═══ LISTED RECORDS ═══

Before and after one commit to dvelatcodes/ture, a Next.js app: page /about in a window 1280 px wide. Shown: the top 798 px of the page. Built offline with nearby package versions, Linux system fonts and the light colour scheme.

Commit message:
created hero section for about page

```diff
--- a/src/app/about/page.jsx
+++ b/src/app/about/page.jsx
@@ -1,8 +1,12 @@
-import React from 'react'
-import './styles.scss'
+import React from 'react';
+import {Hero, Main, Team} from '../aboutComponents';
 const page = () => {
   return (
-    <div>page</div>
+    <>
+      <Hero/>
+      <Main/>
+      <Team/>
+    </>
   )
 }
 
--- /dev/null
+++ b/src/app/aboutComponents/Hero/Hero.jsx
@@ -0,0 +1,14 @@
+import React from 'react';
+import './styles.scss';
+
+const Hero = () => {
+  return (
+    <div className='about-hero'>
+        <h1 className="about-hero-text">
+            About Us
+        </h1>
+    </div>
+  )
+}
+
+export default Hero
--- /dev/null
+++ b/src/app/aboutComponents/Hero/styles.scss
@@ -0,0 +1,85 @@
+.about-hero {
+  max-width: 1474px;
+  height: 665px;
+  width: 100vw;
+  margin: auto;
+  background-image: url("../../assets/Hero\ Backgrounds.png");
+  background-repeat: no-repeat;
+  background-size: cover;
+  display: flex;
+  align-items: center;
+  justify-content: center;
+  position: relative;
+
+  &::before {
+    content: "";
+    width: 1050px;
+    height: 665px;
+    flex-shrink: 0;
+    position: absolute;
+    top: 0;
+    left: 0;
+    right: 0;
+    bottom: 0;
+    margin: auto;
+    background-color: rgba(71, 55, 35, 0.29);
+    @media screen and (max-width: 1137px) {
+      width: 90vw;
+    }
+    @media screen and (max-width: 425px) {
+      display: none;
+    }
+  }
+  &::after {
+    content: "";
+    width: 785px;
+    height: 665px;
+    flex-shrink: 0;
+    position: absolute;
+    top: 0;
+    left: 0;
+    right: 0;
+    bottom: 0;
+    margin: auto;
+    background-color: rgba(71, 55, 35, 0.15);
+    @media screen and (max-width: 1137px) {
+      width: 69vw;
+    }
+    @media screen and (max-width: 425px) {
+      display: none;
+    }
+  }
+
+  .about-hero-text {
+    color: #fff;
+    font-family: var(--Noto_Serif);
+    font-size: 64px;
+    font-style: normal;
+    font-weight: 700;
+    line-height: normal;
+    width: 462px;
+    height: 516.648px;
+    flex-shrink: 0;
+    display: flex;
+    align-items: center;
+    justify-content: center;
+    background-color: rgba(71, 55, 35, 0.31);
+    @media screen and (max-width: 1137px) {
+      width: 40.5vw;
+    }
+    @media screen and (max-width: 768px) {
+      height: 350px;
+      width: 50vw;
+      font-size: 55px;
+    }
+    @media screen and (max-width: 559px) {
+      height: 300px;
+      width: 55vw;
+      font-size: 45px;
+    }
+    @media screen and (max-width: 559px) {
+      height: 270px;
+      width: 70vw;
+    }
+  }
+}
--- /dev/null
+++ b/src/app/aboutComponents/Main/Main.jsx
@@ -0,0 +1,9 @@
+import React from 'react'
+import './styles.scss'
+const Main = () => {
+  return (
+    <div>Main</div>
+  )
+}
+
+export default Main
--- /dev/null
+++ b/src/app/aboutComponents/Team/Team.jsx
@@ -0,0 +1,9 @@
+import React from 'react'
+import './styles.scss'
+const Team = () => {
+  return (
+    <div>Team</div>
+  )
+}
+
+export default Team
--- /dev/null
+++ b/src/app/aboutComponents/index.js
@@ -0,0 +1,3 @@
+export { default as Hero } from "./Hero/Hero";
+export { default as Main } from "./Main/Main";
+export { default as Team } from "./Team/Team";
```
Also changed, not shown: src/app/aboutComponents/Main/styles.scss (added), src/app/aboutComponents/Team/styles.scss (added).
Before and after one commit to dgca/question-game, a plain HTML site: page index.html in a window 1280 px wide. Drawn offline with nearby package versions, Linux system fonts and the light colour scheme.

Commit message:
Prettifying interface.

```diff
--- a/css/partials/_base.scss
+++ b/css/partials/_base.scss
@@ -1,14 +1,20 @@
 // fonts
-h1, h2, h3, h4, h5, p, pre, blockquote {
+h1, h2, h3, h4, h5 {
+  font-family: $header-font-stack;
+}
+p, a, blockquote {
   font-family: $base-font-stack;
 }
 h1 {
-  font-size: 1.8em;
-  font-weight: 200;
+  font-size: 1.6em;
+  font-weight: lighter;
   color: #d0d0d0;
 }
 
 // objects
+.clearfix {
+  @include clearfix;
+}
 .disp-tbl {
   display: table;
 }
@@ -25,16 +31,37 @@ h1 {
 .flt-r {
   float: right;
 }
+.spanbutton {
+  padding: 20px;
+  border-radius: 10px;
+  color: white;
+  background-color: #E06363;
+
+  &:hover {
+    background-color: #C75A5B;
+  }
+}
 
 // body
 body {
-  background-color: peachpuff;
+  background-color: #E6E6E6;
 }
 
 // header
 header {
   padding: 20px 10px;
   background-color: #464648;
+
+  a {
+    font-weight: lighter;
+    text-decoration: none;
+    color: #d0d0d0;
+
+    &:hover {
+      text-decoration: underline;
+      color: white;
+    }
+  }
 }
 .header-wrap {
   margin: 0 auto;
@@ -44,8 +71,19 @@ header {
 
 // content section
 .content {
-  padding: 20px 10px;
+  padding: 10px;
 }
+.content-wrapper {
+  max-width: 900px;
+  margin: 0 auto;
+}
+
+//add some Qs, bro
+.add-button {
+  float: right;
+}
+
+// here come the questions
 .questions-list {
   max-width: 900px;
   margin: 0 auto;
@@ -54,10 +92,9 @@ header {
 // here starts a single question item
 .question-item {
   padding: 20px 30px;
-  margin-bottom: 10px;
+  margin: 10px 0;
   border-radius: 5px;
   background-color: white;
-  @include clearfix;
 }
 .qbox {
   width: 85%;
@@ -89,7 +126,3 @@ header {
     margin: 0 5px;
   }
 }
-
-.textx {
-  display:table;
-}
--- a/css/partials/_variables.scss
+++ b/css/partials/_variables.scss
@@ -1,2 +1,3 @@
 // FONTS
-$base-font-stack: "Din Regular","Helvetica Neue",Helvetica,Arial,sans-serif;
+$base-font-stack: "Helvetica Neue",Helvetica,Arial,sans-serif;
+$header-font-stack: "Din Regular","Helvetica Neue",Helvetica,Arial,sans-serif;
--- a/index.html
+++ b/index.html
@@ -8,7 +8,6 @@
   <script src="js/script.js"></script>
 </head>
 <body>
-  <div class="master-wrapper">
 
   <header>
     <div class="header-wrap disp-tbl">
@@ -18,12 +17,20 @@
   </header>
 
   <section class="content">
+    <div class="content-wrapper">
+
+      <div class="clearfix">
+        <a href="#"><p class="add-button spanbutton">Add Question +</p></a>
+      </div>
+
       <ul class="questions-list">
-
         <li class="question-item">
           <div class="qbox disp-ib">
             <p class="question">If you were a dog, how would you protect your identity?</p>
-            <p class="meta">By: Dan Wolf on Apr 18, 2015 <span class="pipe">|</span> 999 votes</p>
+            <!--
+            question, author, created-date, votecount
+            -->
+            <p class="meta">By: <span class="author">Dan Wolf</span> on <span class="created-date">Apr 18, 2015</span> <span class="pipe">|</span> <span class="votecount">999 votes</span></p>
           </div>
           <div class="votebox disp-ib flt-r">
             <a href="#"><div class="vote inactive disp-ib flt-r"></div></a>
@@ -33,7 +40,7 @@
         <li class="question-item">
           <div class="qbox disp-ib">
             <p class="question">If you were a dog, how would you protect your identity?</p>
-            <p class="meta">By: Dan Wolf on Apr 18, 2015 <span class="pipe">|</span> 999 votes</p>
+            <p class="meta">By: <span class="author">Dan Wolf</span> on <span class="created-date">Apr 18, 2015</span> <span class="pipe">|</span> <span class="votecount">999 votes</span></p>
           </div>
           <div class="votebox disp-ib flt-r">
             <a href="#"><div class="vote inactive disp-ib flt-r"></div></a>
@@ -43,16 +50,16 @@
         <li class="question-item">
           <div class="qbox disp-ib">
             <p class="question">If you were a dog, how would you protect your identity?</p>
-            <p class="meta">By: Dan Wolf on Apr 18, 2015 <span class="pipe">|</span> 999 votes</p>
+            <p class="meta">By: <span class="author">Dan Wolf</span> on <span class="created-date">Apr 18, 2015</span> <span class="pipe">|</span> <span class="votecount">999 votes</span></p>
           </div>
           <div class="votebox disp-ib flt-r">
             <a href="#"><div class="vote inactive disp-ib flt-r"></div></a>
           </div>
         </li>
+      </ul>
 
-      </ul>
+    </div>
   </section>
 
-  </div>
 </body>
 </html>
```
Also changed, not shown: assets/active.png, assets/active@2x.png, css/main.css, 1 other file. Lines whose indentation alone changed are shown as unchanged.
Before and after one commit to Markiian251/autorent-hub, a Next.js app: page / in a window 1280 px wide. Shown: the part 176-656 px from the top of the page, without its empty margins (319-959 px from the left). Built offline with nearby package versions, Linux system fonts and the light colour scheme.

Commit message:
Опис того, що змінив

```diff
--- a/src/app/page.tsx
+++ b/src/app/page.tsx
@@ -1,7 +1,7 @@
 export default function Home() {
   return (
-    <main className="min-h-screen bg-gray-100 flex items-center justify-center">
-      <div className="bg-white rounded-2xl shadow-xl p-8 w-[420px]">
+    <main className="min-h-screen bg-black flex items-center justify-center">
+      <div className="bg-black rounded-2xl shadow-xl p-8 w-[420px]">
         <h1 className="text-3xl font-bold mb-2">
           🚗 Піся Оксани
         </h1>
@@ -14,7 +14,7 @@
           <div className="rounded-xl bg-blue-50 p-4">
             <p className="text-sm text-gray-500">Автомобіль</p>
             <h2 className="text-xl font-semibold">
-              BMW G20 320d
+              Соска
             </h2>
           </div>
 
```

═══

*ACTIVITY*: Show all lines in the preceding material that have "after" in them.

*RESPONSE FOR THIS EXERCISE*:
Before and after one commit to dvelatcodes/ture, a Next.js app: page /about in a window 1280 px wide. Shown: the top 798 px of the page. Built offline with nearby package versions, Linux system fonts and the light colour scheme.
+  &::after {
Before and after one commit to dgca/question-game, a plain HTML site: page index.html in a window 1280 px wide. Drawn offline with nearby package versions, Linux system fonts and the light colour scheme.
Before and after one commit to Markiian251/autorent-hub, a Next.js app: page / in a window 1280 px wide. Shown: the part 176-656 px from the top of the page, without its empty margins (319-959 px from the left). Built offline with nearby package versions, Linux system fonts and the light colour scheme.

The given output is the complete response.